The Bureau of Prisons and a U.S. Penitentiary at Lewisburg union representative remain at odds over the agency's management amid the coronavirus pandemic.
BOP spokesman Sue Allison disputes Local 148 president Andy Kline remarks regarding the agency's "lack of guidance" regarding quarantine of staff following the disclosure Saturday that Bucknell University is providing housing to prison employees returning from working in New York City and Ohio prisons where coronavirus has infected many staff and inmates.
Not so, said Allison, referring to information posted on the agency's intranet site.
"We will make sure that the information is shared with the Lewisburg staff if they haven't yet seen it posted," she said.

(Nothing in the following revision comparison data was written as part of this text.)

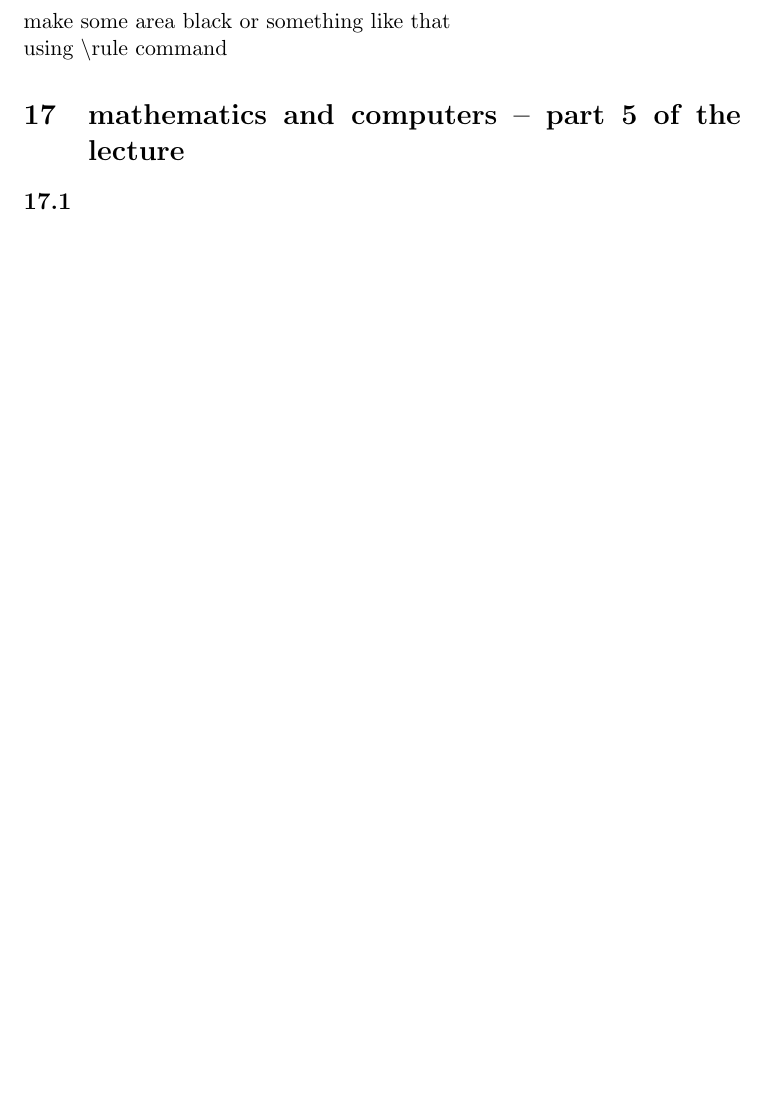
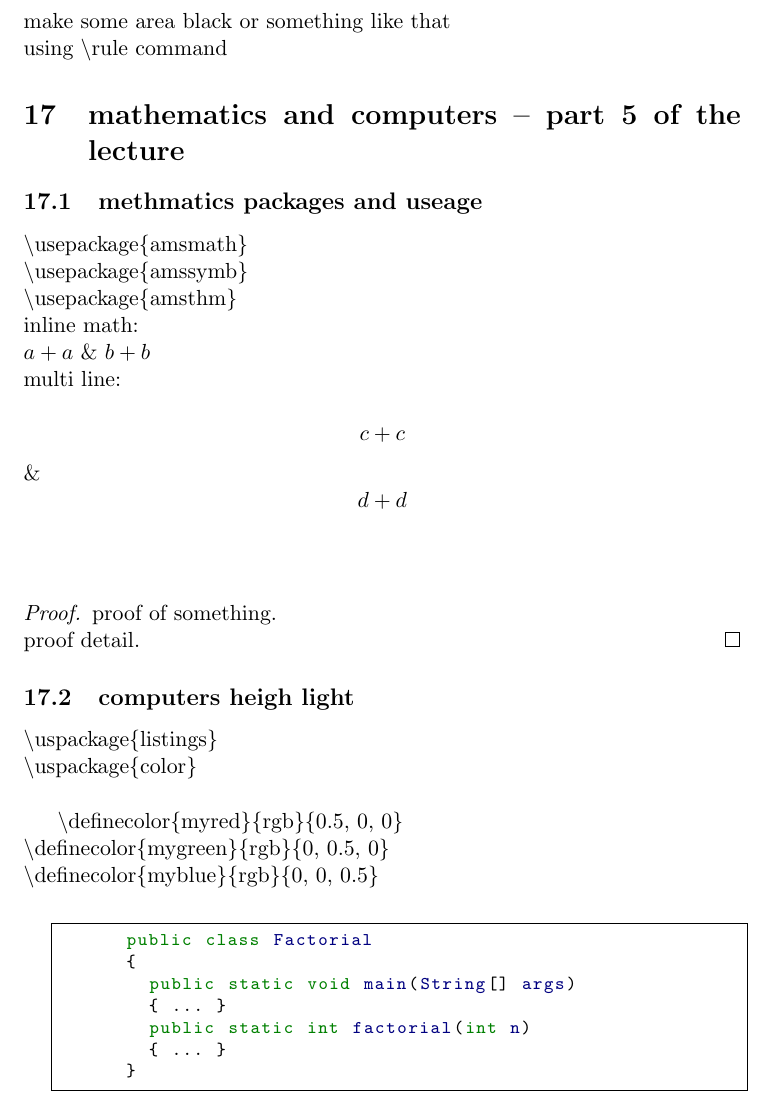
Before and after one commit to 0x00-pl/hello_latex, a LaTeX document (hello-latex.tex): part of page 8 of 8 before the commit and part of page 8 of 9 after it, cut so that both start at the same text, the shorter picture padded with empty space. Compiled offline with pdfLaTeX.

Commit message:
code style and math

```diff
--- a/hello-latex.tex
+++ b/hello-latex.tex
@@ -1,8 +1,12 @@
 \documentclass[11pt,a4paper]{article}
+\usepackage[final]{listings}
 \usepackage{color}
 \usepackage{graphicx}
 \usepackage{CJK}
 \usepackage{rotating}
+\usepackage{amsmath}
+\usepackage{amssymb}
+\usepackage{amsthm}
 
 \begin{document}
 
@@ -254,8 +258,51 @@ some thing verbatim, which without escape \\ /23454234$&%^&^(*^\z@%@#$%
 
 
 \section{mathematics and computers -- part 5 of the lecture}{
-  \subsection{}{}
-  \subsection{}{}
+  \subsection{methmatics packages and useage}{
+    \textbackslash{}usepackage\{amsmath\}\\
+    \textbackslash{}usepackage\{amssymb\}\\
+    \textbackslash{}usepackage\{amsthm\}\\
+    inline math:\\
+    \(a+a\) \& $b+b$\\
+    multi line:\\
+    \[c+c\] \& $$d+d$$\\
+    \begin{proof}
+      proof of something.\\
+      proof detail.
+    \end{proof}
+  }
+  \subsection{computers heigh light}{
+    \textbackslash{}uspackage\{listings\}\\
+    \textbackslash{}uspackage\{color\}\\
+
+    \textbackslash{}definecolor\{myred\}\{rgb\}\{0.5, 0, 0\}\\
+    \textbackslash{}definecolor\{mygreen\}\{rgb\}\{0, 0.5, 0\}\\
+    \textbackslash{}definecolor\{myblue\}\{rgb\}\{0, 0, 0.5\}\\
+
+    \definecolor{myred}{rgb}{0.5, 0, 0}
+    \definecolor{mygreen}{rgb}{0, 0.5, 0}
+    \definecolor{myblue}{rgb}{0, 0, 0.5}
+    \lstdefinestyle{customc}{
+      belowcaptionskip=1\baselineskip,
+      breaklines=true, frame=L, xleftmargin=\parindent,
+      language=Java, showstringspaces=false,
+      basicstyle=\footnotesize\ttfamily,
+      keywordstyle=\bfseries\color{mygreen},
+      identifierstyle=\color{myblue},
+      stringstyle=\color{myred}
+    }
+    \lstset{style=customc}
+
+    \begin{lstlisting}[frame=single]
+      public class Factorial
+      {
+        public static void main(String[] args)
+        { ... }
+        public static int factorial(int n)
+        { ... }
+      }
+    \end{lstlisting}
+  }
   \subsection{}{}
   \subsection{}{}
 }
```
Also changed, not shown: hello-latex.pdf, 4 other files.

Kline stood firm on his position about the lack of a quarantine policy and said the information offered on the BOP website was not easily accessed and, with many officers having limited access and time to go online, it was not particularly helpful. Currently, returning staff are not being advised to self-quarantine but report back to work.
Instead, he said, the employees are accepting the university's offer to house them for 14 days since many were exposed to ill inmates.
Staff members that returned from Elkton, Ohio, were supervising inmates at a hospital who died while they were on the shift and four nurses they worked with have since tested positive for COVID-19, Kline said.
"The officers were exposed to numerous (COVID-19) positive inmates, some that died and some that never spiked a temperature above 98 degrees," he said.
Allison also disputes Kline's assertion that the prison is short-staffed since its mission was changed from a maximum to a medium-security facility in March 2019.
"Currently, USP Lewisburg has an authorized staffing compliment of 504 full-time employees," she said. "This compares to an average authorized staffing compliment of 278 full-time employees for similarly situated medium-security facilities in that region. As such, the agency is currently evaluating (USP Lewisburg) staffing complement to ensure it is commensurate with (the) mission change."
While the prison is allotted 504 full-time positions, Kline said, only 415 are filled, and with 20 staff still working in other federal prisons hampered by COVID-19, and other employees on leave for medical or other reasons, that leaves a current working staff of 372.
"Local 148 has never asked for one staff member - ever - above what we are allotted," he said. And now, with nearly 1,000 more inmates at the facility, it is operating at a 75-percent staffing level."